The problem of assigning a biochemical function to newly discovered proteins has been traditionally approached by expert enzymological analysis, sequence analysis, and structural modeling. In recent years, the appearance of databases containing protein-ligand interaction data for large numbers of protein classes and chemical compounds have provided new ways of investigating proteins for which the biochemical function is not completely understood. In this work, we introduce a method that utilizes ligand-binding data for functional classification of enzymes. The method makes use of the existing Enzyme Commission (EC) classification scheme and the data on interactions of small molecules with enzymes from the BRENDA database. A set of ligands that binds to an enzyme with unknown biochemical function serves as a query to search a protein-ligand interaction database for enzyme classes that are known to interact with a similar set of ligands. These classes provide hypotheses of the query enzyme's function and complement other computational annotations that take advantage of sequence and structural information. Similarity between sets of ligands is computed using point set similarity measures based upon similarity between individual compounds.
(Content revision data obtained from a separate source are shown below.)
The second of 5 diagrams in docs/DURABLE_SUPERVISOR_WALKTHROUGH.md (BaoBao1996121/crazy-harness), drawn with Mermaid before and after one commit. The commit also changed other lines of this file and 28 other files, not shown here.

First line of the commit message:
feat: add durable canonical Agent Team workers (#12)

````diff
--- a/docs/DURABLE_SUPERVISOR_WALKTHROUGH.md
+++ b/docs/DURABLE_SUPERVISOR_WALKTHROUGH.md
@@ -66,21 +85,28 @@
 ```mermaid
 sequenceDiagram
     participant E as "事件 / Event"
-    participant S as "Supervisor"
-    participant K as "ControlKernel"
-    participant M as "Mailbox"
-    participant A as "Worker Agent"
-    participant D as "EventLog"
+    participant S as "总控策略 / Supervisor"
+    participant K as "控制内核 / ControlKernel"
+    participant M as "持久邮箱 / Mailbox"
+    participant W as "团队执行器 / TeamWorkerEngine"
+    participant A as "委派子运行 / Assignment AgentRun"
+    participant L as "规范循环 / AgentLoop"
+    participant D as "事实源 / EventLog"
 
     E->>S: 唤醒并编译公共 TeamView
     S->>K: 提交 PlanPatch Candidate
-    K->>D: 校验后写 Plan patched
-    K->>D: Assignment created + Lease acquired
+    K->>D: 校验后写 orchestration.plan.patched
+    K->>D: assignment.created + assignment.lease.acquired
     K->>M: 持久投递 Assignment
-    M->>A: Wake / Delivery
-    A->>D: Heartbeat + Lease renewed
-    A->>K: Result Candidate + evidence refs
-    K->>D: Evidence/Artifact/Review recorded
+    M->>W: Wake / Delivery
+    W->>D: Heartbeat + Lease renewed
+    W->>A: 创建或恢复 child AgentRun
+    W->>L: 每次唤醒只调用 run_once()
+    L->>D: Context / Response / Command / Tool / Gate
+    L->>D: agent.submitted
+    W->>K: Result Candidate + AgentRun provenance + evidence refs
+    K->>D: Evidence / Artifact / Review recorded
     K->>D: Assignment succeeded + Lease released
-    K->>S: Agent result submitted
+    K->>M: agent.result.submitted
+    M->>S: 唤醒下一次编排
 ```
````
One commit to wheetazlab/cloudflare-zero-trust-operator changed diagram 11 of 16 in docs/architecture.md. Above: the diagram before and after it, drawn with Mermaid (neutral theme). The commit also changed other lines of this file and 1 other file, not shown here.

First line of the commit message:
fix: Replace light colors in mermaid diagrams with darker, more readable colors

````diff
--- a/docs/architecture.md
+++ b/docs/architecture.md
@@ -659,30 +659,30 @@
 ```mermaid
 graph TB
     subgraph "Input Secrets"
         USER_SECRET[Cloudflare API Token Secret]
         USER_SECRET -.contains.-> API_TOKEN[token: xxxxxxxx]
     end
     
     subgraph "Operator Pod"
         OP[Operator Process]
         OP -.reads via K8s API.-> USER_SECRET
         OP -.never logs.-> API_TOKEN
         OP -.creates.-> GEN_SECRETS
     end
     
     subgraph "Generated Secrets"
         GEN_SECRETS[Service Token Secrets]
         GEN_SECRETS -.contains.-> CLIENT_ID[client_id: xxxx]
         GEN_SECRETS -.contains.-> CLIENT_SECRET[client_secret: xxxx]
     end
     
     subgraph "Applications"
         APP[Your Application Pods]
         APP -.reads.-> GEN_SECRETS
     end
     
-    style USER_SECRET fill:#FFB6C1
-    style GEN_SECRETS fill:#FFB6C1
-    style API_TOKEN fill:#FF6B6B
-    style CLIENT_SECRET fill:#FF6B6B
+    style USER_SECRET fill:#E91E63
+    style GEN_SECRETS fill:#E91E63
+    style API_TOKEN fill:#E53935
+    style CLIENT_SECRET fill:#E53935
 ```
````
We present the statistics of classification of the enzymes in the database by a cross-validation procedure and illustrate the application of the method on several examples.

Copyright 2004 Wiley-Liss, Inc.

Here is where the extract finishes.